---------- Recorded information
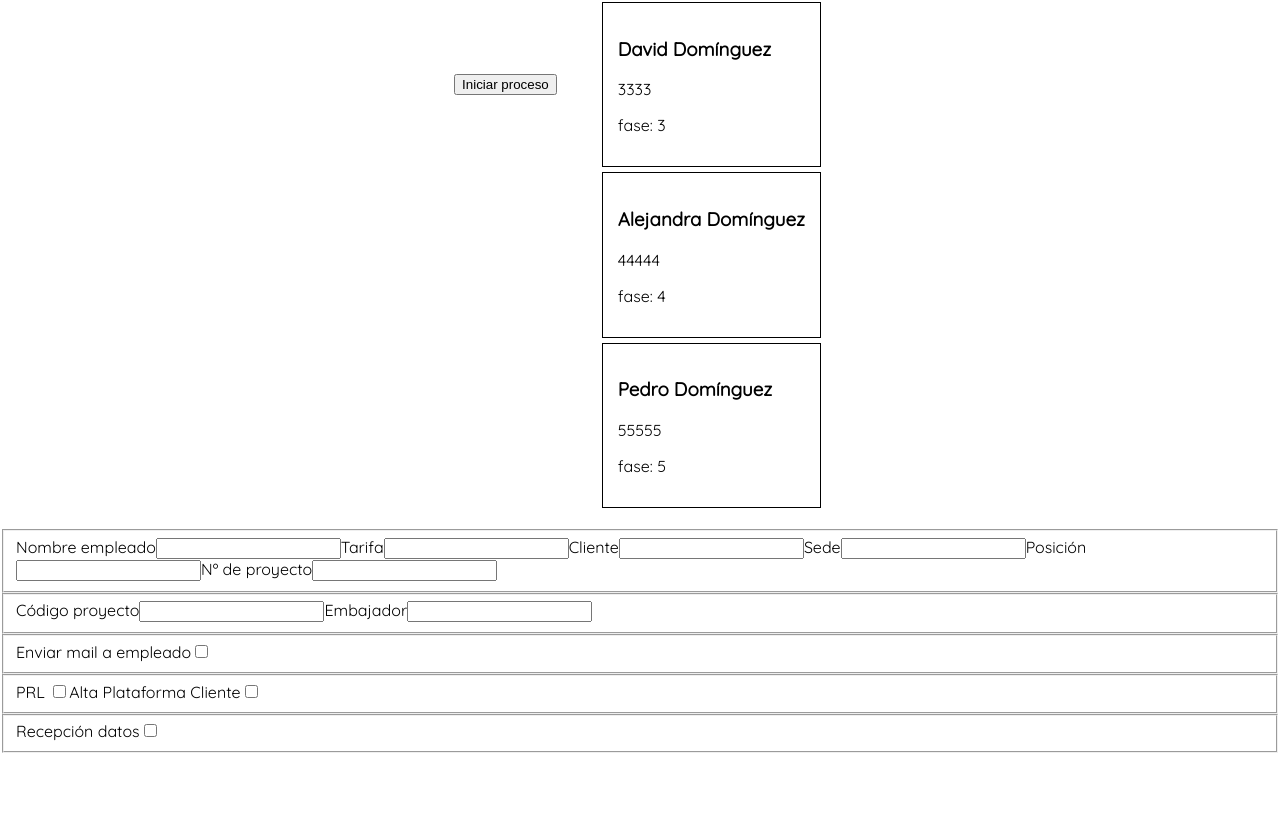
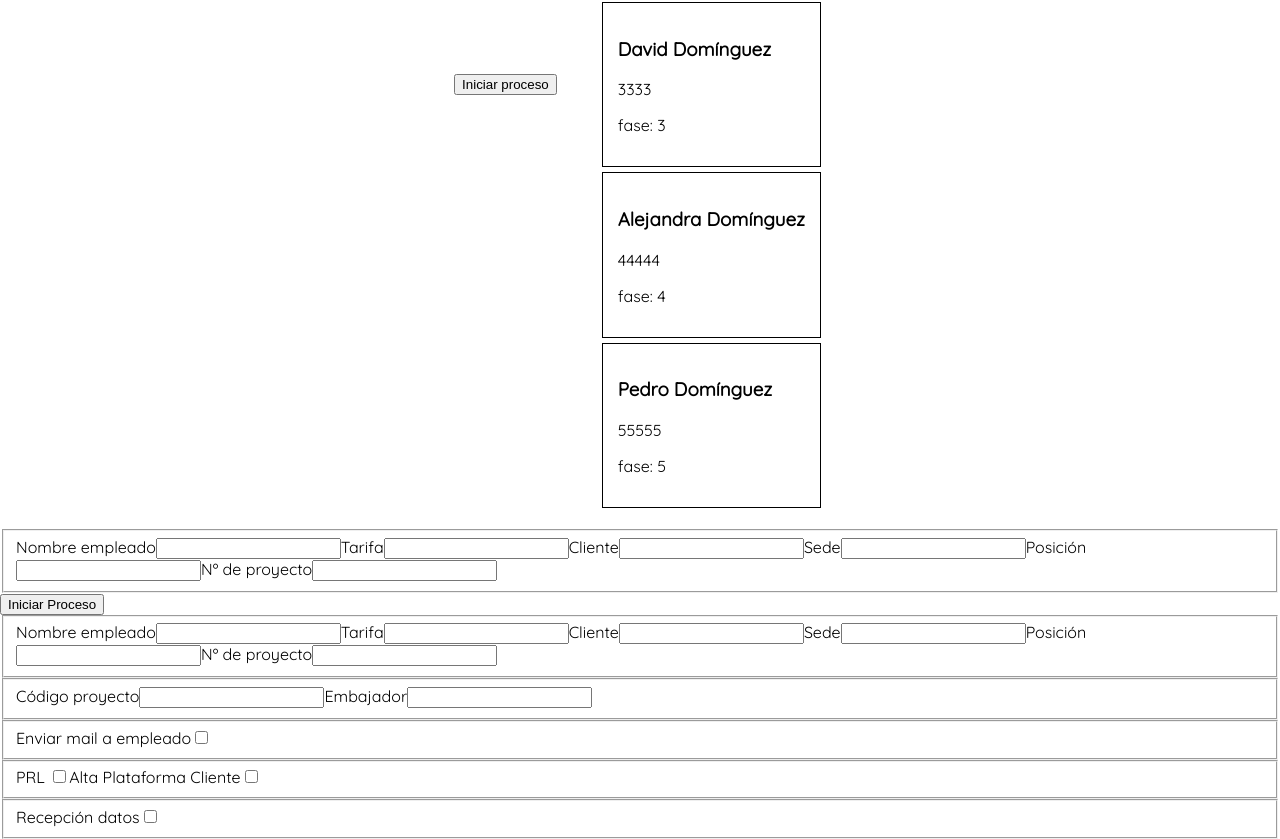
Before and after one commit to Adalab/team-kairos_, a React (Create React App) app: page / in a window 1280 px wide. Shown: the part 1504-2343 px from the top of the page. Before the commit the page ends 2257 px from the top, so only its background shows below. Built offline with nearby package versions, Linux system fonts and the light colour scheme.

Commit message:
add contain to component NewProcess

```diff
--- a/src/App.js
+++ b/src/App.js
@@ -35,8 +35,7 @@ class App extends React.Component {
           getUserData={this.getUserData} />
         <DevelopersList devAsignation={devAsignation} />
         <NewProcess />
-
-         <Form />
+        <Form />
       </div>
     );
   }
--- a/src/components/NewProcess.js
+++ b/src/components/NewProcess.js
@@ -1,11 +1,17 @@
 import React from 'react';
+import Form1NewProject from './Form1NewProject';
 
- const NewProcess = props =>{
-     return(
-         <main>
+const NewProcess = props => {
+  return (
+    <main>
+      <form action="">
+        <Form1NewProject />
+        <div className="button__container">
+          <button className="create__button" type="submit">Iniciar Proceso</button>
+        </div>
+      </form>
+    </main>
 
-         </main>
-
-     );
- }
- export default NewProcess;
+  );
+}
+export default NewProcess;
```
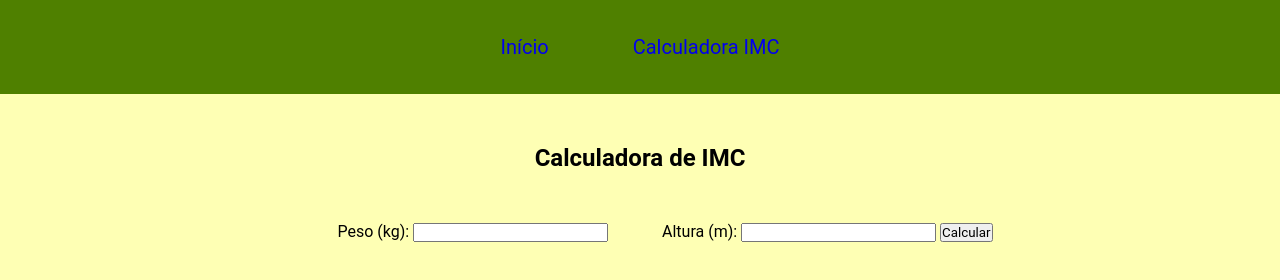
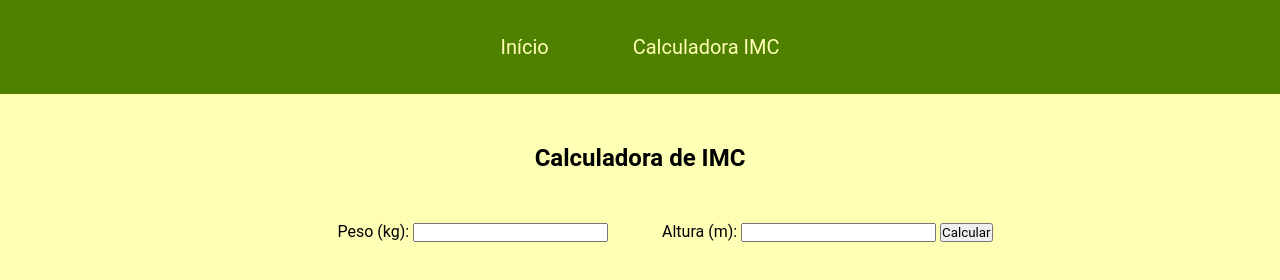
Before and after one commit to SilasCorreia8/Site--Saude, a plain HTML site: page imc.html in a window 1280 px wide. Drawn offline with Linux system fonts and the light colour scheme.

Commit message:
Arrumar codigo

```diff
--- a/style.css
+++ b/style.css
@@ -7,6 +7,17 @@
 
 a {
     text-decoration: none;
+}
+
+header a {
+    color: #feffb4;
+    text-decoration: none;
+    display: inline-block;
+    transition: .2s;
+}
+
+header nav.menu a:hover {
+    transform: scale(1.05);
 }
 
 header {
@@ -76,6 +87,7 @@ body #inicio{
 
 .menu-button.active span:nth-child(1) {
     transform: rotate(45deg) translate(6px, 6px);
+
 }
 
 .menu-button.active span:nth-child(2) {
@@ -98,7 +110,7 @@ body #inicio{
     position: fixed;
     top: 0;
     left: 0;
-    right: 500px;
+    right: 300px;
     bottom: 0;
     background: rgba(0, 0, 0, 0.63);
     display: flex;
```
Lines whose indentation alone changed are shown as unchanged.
--------------------
What the task requires: Repeat the entries exactly as they are given, leaving out each image.

Answer space:
Before and after one commit to Adalab/team-kairos_, a React (Create React App) app: page / in a window 1280 px wide. Shown: the part 1504-2343 px from the top of the page. Before the commit the page ends 2257 px from the top, so only its background shows below. Built offline with nearby package versions, Linux system fonts and the light colour scheme.

Commit message:
add contain to component NewProcess

```diff
--- a/src/App.js
+++ b/src/App.js
@@ -35,8 +35,7 @@ class App extends React.Component {
           getUserData={this.getUserData} />
         <DevelopersList devAsignation={devAsignation} />
         <NewProcess />
-
-         <Form />
+        <Form />
       </div>
     );
   }
--- a/src/components/NewProcess.js
+++ b/src/components/NewProcess.js
@@ -1,11 +1,17 @@
 import React from 'react';
+import Form1NewProject from './Form1NewProject';
 
- const NewProcess = props =>{
-     return(
-         <main>
+const NewProcess = props => {
+  return (
+    <main>
+      <form action="">
+        <Form1NewProject />
+        <div className="button__container">
+          <button className="create__button" type="submit">Iniciar Proceso</button>
+        </div>
+      </form>
+    </main>
 
-         </main>
-
-     );
- }
- export default NewProcess;
+  );
+}
+export default NewProcess;
```
Before and after one commit to SilasCorreia8/Site--Saude, a plain HTML site: page imc.html in a window 1280 px wide. Drawn offline with Linux system fonts and the light colour scheme.

Commit message:
Arrumar codigo

```diff
--- a/style.css
+++ b/style.css
@@ -7,6 +7,17 @@
 
 a {
     text-decoration: none;
+}
+
+header a {
+    color: #feffb4;
+    text-decoration: none;
+    display: inline-block;
+    transition: .2s;
+}
+
+header nav.menu a:hover {
+    transform: scale(1.05);
 }
 
 header {
@@ -76,6 +87,7 @@ body #inicio{
 
 .menu-button.active span:nth-child(1) {
     transform: rotate(45deg) translate(6px, 6px);
+
 }
 
 .menu-button.active span:nth-child(2) {
@@ -98,7 +110,7 @@ body #inicio{
     position: fixed;
     top: 0;
     left: 0;
-    right: 500px;
+    right: 300px;
     bottom: 0;
     background: rgba(0, 0, 0, 0.63);
     display: flex;
```
Lines whose indentation alone changed are shown as unchanged.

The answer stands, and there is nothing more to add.